September 04, 2008

Viking ship buried with Indians?

Native burial grounds near Tisch Mills may include Viking shipSimilar stone structures and mounds in Michigan's Upper Peninsula have been photographed in a book by Betty Sodders of Sault Ste. Marie, so Vandervest called her. Sodders put him in touch with Colfax-based Wayne May, editor of Ancient American magazine. May visited the site with Merlin Redcloud, a Ho-Chunk shaman and historian. Several archaeologists, as well as surveyor Jim Scherz of the Ancient Earth Society, Dale Reimer of Two Rivers and historians from a half dozen tribes, also have studied it.

May "knew right away it was important," says Vandervest, adding that Redcloud recognized it as a burial site. Of special interest is the wall's pipestone, a soft red rock found in Minnesota.

But something else also intrigues May. About 100 feet from the wall are limestone boulders in the shape and size (25 feet wide by 100 feet long) of an ancient Viking ship, which he believes could be buried beneath the rock. A similar Viking ship was found in England, but was buried in dirt, not stone, Vandervest says.

The structure is not far from a once-navigable branch of the East Twin River. It's rumored, Vandervest says, that Vikings regularly came to North America 800 to 1,000 years ago and made it to Michigan's Upper Peninsula. A Ho-Chunk legend tells of Native Americans meeting tall red-haired men, Vandervest says.

"(Historians) suspect it had to do with the copper trade, that thousands and thousands of tons of copper were removed. It's possible there was a village in this area where they would process it into manageable-sized ingots they called oxides," Vandervest says.
Comment:  So the evidence for a buried Viking ship is a couple of giants rocks shaped like a Viking ship? Because when their ships became unseaworthy, the Vikings usually buried them? And marked the spot with giant rocks that would've taken hundreds of men to move into position?

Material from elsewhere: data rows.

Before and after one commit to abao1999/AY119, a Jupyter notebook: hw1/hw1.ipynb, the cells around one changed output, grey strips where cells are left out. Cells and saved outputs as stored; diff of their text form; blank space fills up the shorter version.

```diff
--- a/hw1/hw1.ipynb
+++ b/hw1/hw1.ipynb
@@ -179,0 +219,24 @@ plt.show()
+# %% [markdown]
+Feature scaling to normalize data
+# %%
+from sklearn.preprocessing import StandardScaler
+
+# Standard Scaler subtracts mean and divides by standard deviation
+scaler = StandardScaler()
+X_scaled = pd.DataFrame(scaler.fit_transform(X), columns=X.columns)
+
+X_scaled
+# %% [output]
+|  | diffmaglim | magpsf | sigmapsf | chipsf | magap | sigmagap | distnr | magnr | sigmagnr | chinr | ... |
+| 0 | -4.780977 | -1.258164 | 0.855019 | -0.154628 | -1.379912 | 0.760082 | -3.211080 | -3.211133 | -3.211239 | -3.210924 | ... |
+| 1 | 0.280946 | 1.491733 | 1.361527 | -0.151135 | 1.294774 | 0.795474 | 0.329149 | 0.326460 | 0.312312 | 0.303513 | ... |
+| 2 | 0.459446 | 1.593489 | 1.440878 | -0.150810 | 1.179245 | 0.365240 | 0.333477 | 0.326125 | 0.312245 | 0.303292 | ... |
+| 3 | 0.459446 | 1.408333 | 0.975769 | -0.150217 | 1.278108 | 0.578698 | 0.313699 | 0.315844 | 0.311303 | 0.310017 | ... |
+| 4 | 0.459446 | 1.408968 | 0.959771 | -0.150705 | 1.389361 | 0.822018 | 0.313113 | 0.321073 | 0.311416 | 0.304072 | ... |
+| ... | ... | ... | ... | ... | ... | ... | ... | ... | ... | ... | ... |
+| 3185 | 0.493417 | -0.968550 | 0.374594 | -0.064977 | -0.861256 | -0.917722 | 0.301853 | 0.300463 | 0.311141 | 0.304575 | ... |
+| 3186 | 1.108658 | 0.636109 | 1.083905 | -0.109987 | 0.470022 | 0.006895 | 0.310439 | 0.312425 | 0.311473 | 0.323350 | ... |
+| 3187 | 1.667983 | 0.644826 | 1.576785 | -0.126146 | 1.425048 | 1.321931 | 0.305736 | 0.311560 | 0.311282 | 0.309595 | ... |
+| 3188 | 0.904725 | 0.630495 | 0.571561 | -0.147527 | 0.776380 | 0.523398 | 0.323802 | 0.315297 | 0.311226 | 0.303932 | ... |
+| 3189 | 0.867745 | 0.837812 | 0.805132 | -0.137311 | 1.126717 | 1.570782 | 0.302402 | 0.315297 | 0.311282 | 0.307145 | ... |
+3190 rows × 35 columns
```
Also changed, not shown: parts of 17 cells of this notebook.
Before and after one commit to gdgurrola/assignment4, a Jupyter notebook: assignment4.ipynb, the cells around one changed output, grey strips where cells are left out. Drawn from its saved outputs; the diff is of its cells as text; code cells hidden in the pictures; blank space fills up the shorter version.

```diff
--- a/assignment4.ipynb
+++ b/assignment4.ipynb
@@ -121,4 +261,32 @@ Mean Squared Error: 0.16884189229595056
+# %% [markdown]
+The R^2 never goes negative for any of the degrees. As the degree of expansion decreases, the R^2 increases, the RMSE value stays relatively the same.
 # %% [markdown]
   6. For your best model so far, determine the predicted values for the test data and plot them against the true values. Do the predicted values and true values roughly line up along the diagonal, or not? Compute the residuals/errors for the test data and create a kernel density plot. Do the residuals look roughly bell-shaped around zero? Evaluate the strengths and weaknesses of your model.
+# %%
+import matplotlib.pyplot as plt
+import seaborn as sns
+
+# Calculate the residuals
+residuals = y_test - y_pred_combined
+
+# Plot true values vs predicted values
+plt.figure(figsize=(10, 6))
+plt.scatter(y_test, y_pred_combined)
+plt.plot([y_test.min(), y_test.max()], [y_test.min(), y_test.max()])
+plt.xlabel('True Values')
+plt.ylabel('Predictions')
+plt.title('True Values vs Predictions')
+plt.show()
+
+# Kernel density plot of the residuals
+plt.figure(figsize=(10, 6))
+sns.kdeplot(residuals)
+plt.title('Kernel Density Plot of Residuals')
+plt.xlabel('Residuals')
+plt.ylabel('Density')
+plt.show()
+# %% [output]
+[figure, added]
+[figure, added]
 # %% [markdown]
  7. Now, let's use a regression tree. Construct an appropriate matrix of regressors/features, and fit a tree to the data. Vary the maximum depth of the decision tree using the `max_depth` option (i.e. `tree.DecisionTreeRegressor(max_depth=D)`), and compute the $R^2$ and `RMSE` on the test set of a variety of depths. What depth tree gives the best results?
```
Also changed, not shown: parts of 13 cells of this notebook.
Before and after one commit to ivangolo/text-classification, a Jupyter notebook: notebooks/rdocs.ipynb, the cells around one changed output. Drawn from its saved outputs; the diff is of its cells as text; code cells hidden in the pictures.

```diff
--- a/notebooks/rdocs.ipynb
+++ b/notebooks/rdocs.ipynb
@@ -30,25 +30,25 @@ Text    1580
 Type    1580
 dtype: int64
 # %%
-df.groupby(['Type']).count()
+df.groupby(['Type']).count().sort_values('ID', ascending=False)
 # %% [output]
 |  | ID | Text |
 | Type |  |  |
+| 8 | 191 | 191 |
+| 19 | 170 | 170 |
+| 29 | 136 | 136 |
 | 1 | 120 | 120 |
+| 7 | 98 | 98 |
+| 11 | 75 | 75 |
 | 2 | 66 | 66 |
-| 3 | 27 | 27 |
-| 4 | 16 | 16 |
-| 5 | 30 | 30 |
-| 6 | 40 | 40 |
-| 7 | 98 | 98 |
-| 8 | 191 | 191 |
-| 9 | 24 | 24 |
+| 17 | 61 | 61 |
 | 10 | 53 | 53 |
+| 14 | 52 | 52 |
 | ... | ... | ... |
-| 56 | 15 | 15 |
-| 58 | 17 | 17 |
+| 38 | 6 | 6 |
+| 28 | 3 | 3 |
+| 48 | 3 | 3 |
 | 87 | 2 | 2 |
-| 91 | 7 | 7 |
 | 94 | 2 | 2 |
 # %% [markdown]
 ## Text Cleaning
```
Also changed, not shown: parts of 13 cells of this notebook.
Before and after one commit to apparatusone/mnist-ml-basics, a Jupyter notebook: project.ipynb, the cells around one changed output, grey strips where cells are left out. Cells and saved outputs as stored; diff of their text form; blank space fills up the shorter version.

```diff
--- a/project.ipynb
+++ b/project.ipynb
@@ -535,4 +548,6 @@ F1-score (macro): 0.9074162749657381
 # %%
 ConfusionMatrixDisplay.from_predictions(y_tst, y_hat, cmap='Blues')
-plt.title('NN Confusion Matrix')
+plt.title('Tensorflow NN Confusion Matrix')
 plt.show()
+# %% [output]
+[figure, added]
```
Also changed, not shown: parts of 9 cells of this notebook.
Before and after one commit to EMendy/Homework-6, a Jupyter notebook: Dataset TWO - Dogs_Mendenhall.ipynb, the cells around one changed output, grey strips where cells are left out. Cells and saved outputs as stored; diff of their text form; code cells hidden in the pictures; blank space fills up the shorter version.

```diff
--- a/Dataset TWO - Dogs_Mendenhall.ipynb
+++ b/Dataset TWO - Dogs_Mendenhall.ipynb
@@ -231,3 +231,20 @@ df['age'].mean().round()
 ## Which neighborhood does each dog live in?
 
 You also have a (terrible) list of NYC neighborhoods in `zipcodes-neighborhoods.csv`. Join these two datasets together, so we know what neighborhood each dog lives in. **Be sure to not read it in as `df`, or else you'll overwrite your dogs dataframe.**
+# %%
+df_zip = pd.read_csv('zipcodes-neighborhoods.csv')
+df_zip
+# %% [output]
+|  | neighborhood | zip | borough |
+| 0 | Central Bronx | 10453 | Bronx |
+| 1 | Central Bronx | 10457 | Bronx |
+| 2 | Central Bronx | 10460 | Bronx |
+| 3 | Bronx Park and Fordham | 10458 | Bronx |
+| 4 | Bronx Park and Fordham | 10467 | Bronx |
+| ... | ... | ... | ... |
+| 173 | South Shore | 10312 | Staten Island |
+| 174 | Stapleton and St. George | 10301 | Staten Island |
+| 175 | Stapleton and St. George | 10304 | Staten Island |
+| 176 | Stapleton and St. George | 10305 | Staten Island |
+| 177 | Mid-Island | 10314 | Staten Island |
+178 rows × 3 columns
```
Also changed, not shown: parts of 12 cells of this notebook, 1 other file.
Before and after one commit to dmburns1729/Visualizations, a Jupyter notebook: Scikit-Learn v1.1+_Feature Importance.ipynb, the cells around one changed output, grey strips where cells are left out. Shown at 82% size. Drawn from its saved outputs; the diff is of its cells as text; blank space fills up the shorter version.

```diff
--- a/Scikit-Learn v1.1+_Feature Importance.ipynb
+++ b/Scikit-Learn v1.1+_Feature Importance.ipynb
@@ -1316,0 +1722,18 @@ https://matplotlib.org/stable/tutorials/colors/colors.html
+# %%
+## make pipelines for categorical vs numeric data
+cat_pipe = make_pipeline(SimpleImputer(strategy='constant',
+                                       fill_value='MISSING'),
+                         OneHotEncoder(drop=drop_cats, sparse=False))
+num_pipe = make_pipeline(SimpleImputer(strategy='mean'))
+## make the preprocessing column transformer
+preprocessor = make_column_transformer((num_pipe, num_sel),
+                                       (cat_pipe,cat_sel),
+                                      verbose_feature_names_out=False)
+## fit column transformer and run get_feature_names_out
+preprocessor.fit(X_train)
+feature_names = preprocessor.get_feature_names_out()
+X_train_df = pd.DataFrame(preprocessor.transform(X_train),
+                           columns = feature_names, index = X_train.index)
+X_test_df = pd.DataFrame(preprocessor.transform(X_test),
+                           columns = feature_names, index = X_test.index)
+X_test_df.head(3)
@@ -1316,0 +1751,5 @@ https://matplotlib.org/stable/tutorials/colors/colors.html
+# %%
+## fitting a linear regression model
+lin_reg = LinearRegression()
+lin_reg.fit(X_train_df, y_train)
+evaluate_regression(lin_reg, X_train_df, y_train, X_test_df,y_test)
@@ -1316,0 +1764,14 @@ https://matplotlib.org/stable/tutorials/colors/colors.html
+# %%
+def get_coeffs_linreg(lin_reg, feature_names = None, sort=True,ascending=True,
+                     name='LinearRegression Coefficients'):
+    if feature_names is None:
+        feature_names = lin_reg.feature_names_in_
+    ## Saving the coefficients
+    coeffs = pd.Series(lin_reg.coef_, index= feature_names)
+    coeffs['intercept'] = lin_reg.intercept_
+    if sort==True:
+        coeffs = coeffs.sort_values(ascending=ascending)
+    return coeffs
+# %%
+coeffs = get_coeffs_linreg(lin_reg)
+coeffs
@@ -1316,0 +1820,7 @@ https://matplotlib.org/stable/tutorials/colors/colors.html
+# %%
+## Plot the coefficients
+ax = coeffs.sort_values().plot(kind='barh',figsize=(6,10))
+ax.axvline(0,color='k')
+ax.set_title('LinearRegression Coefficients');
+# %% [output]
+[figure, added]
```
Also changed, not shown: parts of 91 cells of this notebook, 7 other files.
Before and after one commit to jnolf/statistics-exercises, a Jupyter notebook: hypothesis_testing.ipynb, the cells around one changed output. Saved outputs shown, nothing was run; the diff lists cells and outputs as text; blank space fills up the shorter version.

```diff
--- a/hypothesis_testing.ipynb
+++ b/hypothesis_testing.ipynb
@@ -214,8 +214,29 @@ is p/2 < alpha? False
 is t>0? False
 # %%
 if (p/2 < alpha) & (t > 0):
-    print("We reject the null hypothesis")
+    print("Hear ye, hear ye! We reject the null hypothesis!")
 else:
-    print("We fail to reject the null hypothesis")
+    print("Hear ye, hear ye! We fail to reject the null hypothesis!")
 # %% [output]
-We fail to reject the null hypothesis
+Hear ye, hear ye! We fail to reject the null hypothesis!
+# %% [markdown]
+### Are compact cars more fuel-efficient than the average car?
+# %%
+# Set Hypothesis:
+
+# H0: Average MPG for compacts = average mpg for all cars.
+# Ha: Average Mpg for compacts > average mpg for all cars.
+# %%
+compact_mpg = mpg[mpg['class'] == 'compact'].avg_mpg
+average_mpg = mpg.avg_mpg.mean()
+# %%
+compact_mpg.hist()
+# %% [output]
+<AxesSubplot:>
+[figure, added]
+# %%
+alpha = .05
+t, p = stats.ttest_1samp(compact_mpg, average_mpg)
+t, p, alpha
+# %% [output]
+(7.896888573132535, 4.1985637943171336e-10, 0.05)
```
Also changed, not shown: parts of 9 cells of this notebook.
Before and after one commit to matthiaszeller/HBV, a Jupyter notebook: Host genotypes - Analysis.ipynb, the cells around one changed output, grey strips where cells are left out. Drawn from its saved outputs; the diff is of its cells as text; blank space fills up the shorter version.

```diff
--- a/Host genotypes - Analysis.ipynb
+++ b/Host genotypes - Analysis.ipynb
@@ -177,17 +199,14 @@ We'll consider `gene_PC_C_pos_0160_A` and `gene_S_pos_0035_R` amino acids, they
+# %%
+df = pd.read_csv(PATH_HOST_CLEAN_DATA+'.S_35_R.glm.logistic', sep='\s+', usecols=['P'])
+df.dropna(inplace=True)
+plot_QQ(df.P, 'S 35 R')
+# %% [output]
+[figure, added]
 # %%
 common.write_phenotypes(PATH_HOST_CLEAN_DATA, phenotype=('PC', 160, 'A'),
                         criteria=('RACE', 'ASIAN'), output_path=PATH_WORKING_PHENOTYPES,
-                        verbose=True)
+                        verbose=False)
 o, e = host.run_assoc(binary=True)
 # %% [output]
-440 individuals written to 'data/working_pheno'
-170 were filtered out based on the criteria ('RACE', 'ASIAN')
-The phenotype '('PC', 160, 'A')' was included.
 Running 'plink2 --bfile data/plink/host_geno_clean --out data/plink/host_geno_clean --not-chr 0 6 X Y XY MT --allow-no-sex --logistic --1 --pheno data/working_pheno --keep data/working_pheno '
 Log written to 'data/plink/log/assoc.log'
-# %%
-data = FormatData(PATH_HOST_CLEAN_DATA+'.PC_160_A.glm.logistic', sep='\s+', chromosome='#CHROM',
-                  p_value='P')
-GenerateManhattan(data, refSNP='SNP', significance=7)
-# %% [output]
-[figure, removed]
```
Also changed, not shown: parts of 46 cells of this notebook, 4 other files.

And the local Indians let the foreigners disturb their burial ground because they liked thinking of their ancestors sailing away on a ship? So they helped move the giant rocks into position? Because small rocks or rock carvings wouldn't have been enough to memorialize the occasion?

Okay, if you say so.

If the archaeologists are smart, they'll watch out. If they start digging, you can guess what will happen. Indian or Viking zombies will erupt from the ground.

Alas, this posting sounds like an outtake from last year's Pathfinder. I'm going to go out on a limb and guess they won't find a Viking ship under the ship-shaped rock.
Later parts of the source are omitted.